Hold the brace against the wall so that the holes in the brace align with the holes in the wall. Use the center hole to place a screw and tighten it so that it is snug but can still be moved. Place a level on top of the brace. The brace should be able to pivot on the center screw to achieve level. Attach another screw and recheck for level. Insert the third and final screw. You now have a brace that will support the weight of the mirror while it is installed.
5. Prep the Mirror
Lay a towel on the floor or a table and place the mirror face down upon the towel. Using a tube of mirror mastic and caulk gun, apply a thick, serpentine bead of mastic from top to bottom. Keep the mastic at least two inches away for all mirror edges.
6. Attach Mirror to the Wall
Using both hands, place the bottom of the mirror on the brace at a 45-degree angle. Walk it up until it is flush against the wall. Spread your fingers wide on both hands and apply pressure on the mirror. Start in the center and work your way outward. Keep pressure applied for at least 5 minutes.

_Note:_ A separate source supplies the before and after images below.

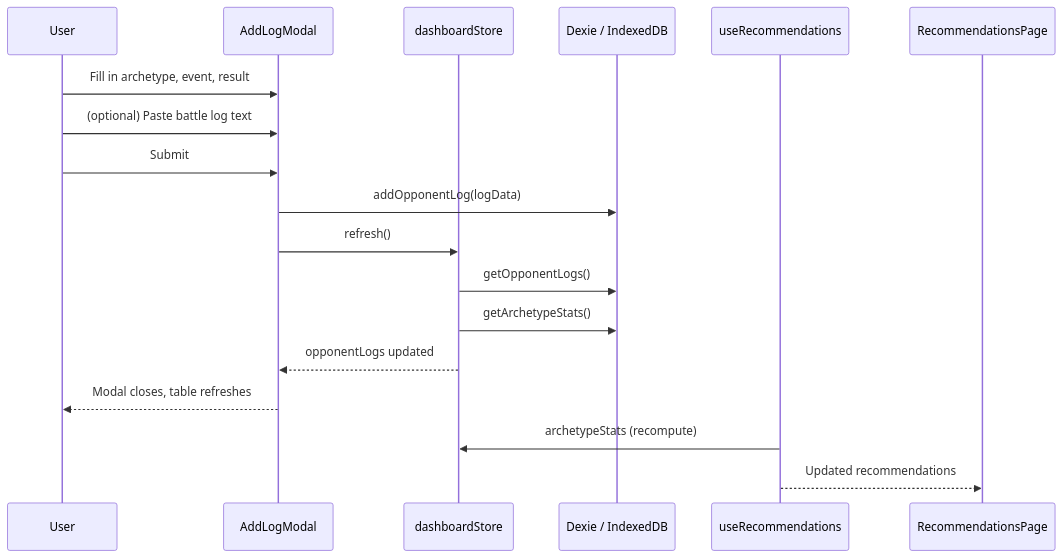
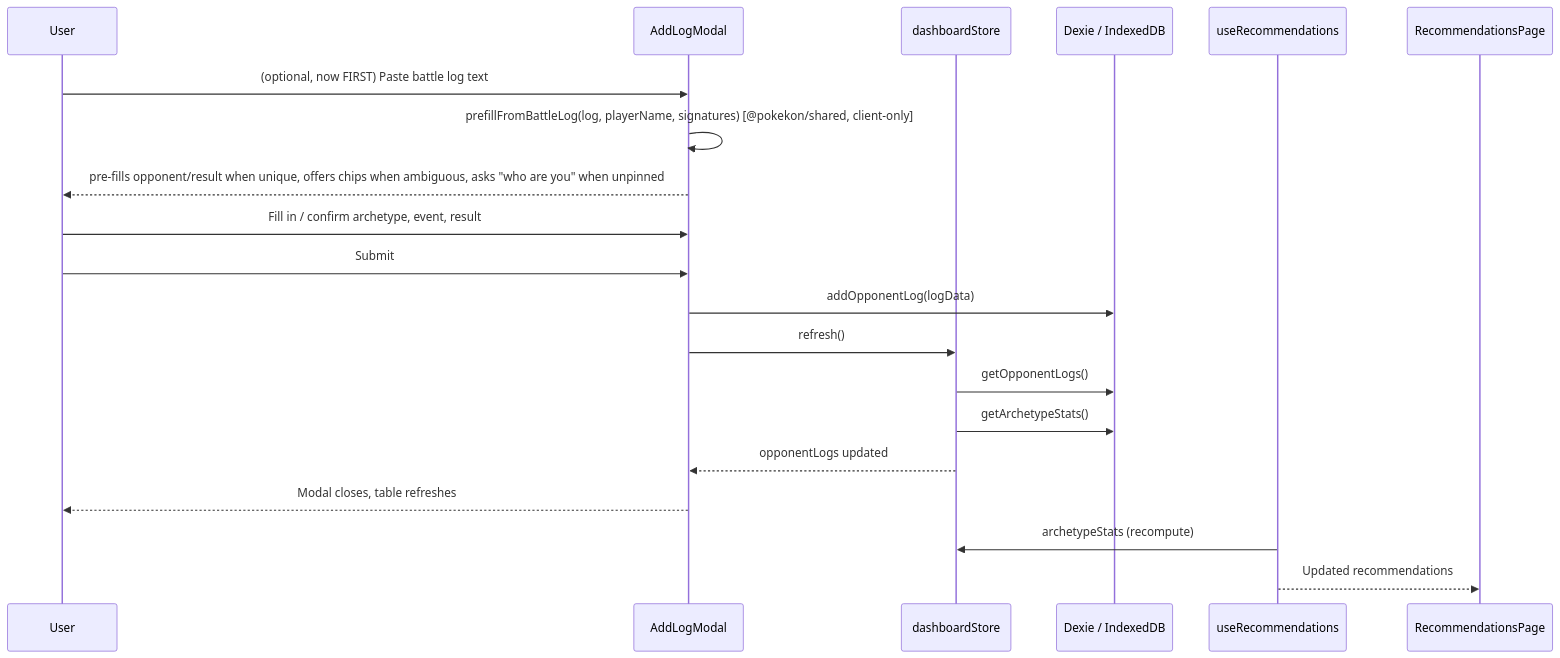
One commit to konradthiemann/Pokekon changed the second of 10 diagrams in docs/data-flow.md. Above: the diagram before and after it, drawn with Mermaid. The commit also changed other lines of this file and 6 other files, not shown here.

````diff
--- a/docs/data-flow.md
+++ b/docs/data-flow.md
@@ -44,20 +44,22 @@
 ```mermaid
 sequenceDiagram
     participant User
     participant AddLogModal
     participant Store as dashboardStore
     participant DB as Dexie / IndexedDB
     participant Hook as useRecommendations
 
-    User->>AddLogModal: Fill in archetype, event, result
-    User->>AddLogModal: (optional) Paste battle log text
+    User->>AddLogModal: (optional, now FIRST) Paste battle log text
+    AddLogModal->>AddLogModal: prefillFromBattleLog(log, playerName, signatures) [@pokekon/shared, client-only]
+    AddLogModal-->>User: pre-fills opponent/result when unique, offers chips when ambiguous, asks "who are you" when unpinned
+    User->>AddLogModal: Fill in / confirm archetype, event, result
     User->>AddLogModal: Submit
     AddLogModal->>DB: addOpponentLog(logData)
     AddLogModal->>Store: refresh()
     Store->>DB: getOpponentLogs()
     Store->>DB: getArchetypeStats()
     Store-->>AddLogModal: opponentLogs updated
     AddLogModal-->>User: Modal closes, table refreshes
     Hook->>Store: archetypeStats (recompute)
     Hook-->>RecommendationsPage: Updated recommendations
 ```
````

Apply painter's tape to all corners and in the middle to help to keep it flush. The tape won't apply much pressure but might persuade the mirror to stay on the wall and off of the floor if for some reason the mastic doesn't hold. Leave in place for 48 hours.
7. Remove Brace
Remove the three screws that hold the wooden brace in place and remove the brace. Use a pair of needle-nose pliers to yank the plastic anchors out of the wall. Use Spackle or drywall joint compound to patch the holes. After it is dry, touch up the area with paint.
Optional Additional Support
If you just can't stand the thought of stepping out of the shower and onto a floor covered in shards of glass, you can add some small, clear plastic mirror brackets that you would normally use on a mirror when not using mastic. A little extra security can provide a lot of peace of mind.
Enjoy the View
This is a DIY project that you can complete in about an hour, with a 48-hour pause between mounting and removing the brace. While you might be tempted to use construction glue instead of mirror mastic, use the mastic. A tube of the stuff is cheap and available at the big box home improvement stores and was formulated for hanging mirrors. Once you have it up, step back, take a look and admire the view.
This content is accurate and true to the best of the author’s knowledge and is not meant to substitute for formal and individualized advice from a qualified professional.
Peggy Woods from Houston, Texas on February 26, 2021:
Thanks for this useful information. I chuckled at how you started out with this article concerning your good looks. I hope you have many mirrors in your home. :)
Ravi Rajan from Mumbai on February 26, 2021:
Useful information Tom and succinctly explained in a very easy way that is doable. Thanks for sharing.
Chitrangada Sharan from New Delhi, India on February 25, 2021:
Nice and well explained tutorial for fixing the bathroom mirror on the wall.
Thank you for sharing this useful information with tips.
Misbah Sheikh from — This Existence Is Only an Illusion on February 25, 2021:
Very interesting, detailed and helpful article Tom
Thanks for sharing
Liz Westwood from UK on February 25, 2021:
This is a very helpful article with great tips. Our mirror could do with replacing. It looks as if it is secured by screws in each corner covered with a chrome dome button. I assumed a replacement would involve similar fixings. It hadn't occurred to me that I could use mastic.